> GIVEN ENTRIES:
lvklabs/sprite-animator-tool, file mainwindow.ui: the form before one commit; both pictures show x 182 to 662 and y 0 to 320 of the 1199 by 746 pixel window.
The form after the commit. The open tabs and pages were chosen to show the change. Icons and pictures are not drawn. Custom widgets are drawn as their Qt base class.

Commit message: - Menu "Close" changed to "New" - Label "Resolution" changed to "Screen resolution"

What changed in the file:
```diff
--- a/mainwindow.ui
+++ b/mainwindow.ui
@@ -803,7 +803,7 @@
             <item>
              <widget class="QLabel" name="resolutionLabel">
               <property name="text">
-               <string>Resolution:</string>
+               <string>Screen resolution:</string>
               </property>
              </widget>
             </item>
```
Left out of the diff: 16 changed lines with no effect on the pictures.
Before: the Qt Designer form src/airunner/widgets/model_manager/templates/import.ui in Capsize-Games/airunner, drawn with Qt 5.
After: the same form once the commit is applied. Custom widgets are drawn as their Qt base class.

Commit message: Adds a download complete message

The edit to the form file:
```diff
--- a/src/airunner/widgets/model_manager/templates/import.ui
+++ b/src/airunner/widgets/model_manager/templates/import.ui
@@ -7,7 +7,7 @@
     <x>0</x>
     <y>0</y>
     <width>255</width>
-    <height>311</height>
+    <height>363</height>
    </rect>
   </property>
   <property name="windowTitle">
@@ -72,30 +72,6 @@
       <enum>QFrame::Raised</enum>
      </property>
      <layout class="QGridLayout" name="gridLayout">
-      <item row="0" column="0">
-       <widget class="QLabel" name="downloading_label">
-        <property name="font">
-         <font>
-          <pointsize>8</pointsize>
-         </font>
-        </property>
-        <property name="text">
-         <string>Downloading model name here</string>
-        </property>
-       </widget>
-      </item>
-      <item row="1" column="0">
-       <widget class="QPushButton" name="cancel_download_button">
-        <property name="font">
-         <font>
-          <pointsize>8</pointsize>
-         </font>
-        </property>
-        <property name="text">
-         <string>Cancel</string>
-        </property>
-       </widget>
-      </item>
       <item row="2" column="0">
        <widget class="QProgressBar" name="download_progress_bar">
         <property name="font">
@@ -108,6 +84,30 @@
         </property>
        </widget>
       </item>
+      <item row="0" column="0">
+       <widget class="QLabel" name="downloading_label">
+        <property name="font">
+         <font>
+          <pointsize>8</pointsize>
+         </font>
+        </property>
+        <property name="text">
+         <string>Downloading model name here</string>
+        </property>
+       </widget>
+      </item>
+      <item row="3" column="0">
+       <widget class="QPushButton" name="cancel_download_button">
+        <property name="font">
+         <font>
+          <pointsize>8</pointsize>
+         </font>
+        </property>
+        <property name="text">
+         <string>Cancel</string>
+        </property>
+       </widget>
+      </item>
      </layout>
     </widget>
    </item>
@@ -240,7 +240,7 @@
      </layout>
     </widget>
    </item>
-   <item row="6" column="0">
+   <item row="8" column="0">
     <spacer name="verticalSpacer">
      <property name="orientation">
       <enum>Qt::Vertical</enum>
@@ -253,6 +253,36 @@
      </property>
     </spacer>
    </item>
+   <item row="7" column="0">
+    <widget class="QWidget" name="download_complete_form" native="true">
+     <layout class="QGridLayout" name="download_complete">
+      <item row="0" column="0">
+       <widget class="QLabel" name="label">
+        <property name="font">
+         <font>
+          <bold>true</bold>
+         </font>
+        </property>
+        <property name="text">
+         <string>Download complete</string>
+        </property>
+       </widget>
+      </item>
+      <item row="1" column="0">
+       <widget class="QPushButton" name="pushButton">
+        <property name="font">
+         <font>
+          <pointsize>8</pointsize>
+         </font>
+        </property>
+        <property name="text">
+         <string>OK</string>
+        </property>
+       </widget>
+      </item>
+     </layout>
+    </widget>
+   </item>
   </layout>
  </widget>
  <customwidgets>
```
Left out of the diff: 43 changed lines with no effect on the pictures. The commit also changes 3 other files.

> WHAT TO DO:
An unaltered copy of the listing above must form the answer.

> REPLY TO THE EXERCISE:
lvklabs/sprite-animator-tool, file mainwindow.ui: the form before one commit; both pictures show x 182 to 662 and y 0 to 320 of the 1199 by 746 pixel window.
The form after the commit. The open tabs and pages were chosen to show the change. Icons and pictures are not drawn. Custom widgets are drawn as their Qt base class.

Commit message: - Menu "Close" changed to "New" - Label "Resolution" changed to "Screen resolution"

What changed in the file:
```diff
--- a/mainwindow.ui
+++ b/mainwindow.ui
@@ -803,7 +803,7 @@
             <item>
              <widget class="QLabel" name="resolutionLabel">
               <property name="text">
-               <string>Resolution:</string>
+               <string>Screen resolution:</string>
               </property>
              </widget>
             </item>
```
Left out of the diff: 16 changed lines with no effect on the pictures.
Before: the Qt Designer form src/airunner/widgets/model_manager/templates/import.ui in Capsize-Games/airunner, drawn with Qt 5.
After: the same form once the commit is applied. Custom widgets are drawn as their Qt base class.

Commit message: Adds a download complete message

The edit to the form file:
```diff
--- a/src/airunner/widgets/model_manager/templates/import.ui
+++ b/src/airunner/widgets/model_manager/templates/import.ui
@@ -7,7 +7,7 @@
     <x>0</x>
     <y>0</y>
     <width>255</width>
-    <height>311</height>
+    <height>363</height>
    </rect>
   </property>
   <property name="windowTitle">
@@ -72,30 +72,6 @@
       <enum>QFrame::Raised</enum>
      </property>
      <layout class="QGridLayout" name="gridLayout">
-      <item row="0" column="0">
-       <widget class="QLabel" name="downloading_label">
-        <property name="font">
-         <font>
-          <pointsize>8</pointsize>
-         </font>
-        </property>
-        <property name="text">
-         <string>Downloading model name here</string>
-        </property>
-       </widget>
-      </item>
-      <item row="1" column="0">
-       <widget class="QPushButton" name="cancel_download_button">
-        <property name="font">
-         <font>
-          <pointsize>8</pointsize>
-         </font>
-        </property>
-        <property name="text">
-         <string>Cancel</string>
-        </property>
-       </widget>
-      </item>
       <item row="2" column="0">
        <widget class="QProgressBar" name="download_progress_bar">
         <property name="font">
@@ -108,6 +84,30 @@
         </property>
        </widget>
       </item>
+      <item row="0" column="0">
+       <widget class="QLabel" name="downloading_label">
+        <property name="font">
+         <font>
+          <pointsize>8</pointsize>
+         </font>
+        </property>
+        <property name="text">
+         <string>Downloading model name here</string>
+        </property>
+       </widget>
+      </item>
+      <item row="3" column="0">
+       <widget class="QPushButton" name="cancel_download_button">
+        <property name="font">
+         <font>
+          <pointsize>8</pointsize>
+         </font>
+        </property>
+        <property name="text">
+         <string>Cancel</string>
+        </property>
+       </widget>
+      </item>
      </layout>
     </widget>
    </item>
@@ -240,7 +240,7 @@
      </layout>
     </widget>
    </item>
-   <item row="6" column="0">
+   <item row="8" column="0">
     <spacer name="verticalSpacer">
      <property name="orientation">
       <enum>Qt::Vertical</enum>
@@ -253,6 +253,36 @@
      </property>
     </spacer>
    </item>
+   <item row="7" column="0">
+    <widget class="QWidget" name="download_complete_form" native="true">
+     <layout class="QGridLayout" name="download_complete">
+      <item row="0" column="0">
+       <widget class="QLabel" name="label">
+        <property name="font">
+         <font>
+          <bold>true</bold>
+         </font>
+        </property>
+        <property name="text">
+         <string>Download complete</string>
+        </property>
+       </widget>
+      </item>
+      <item row="1" column="0">
+       <widget class="QPushButton" name="pushButton">
+        <property name="font">
+         <font>
+          <pointsize>8</pointsize>
+         </font>
+        </property>
+        <property name="text">
+         <string>OK</string>
+        </property>
+       </widget>
+      </item>
+     </layout>
+    </widget>
+   </item>
   </layout>
  </widget>
  <customwidgets>
```
Left out of the diff: 43 changed lines with no effect on the pictures. The commit also changes 3 other files.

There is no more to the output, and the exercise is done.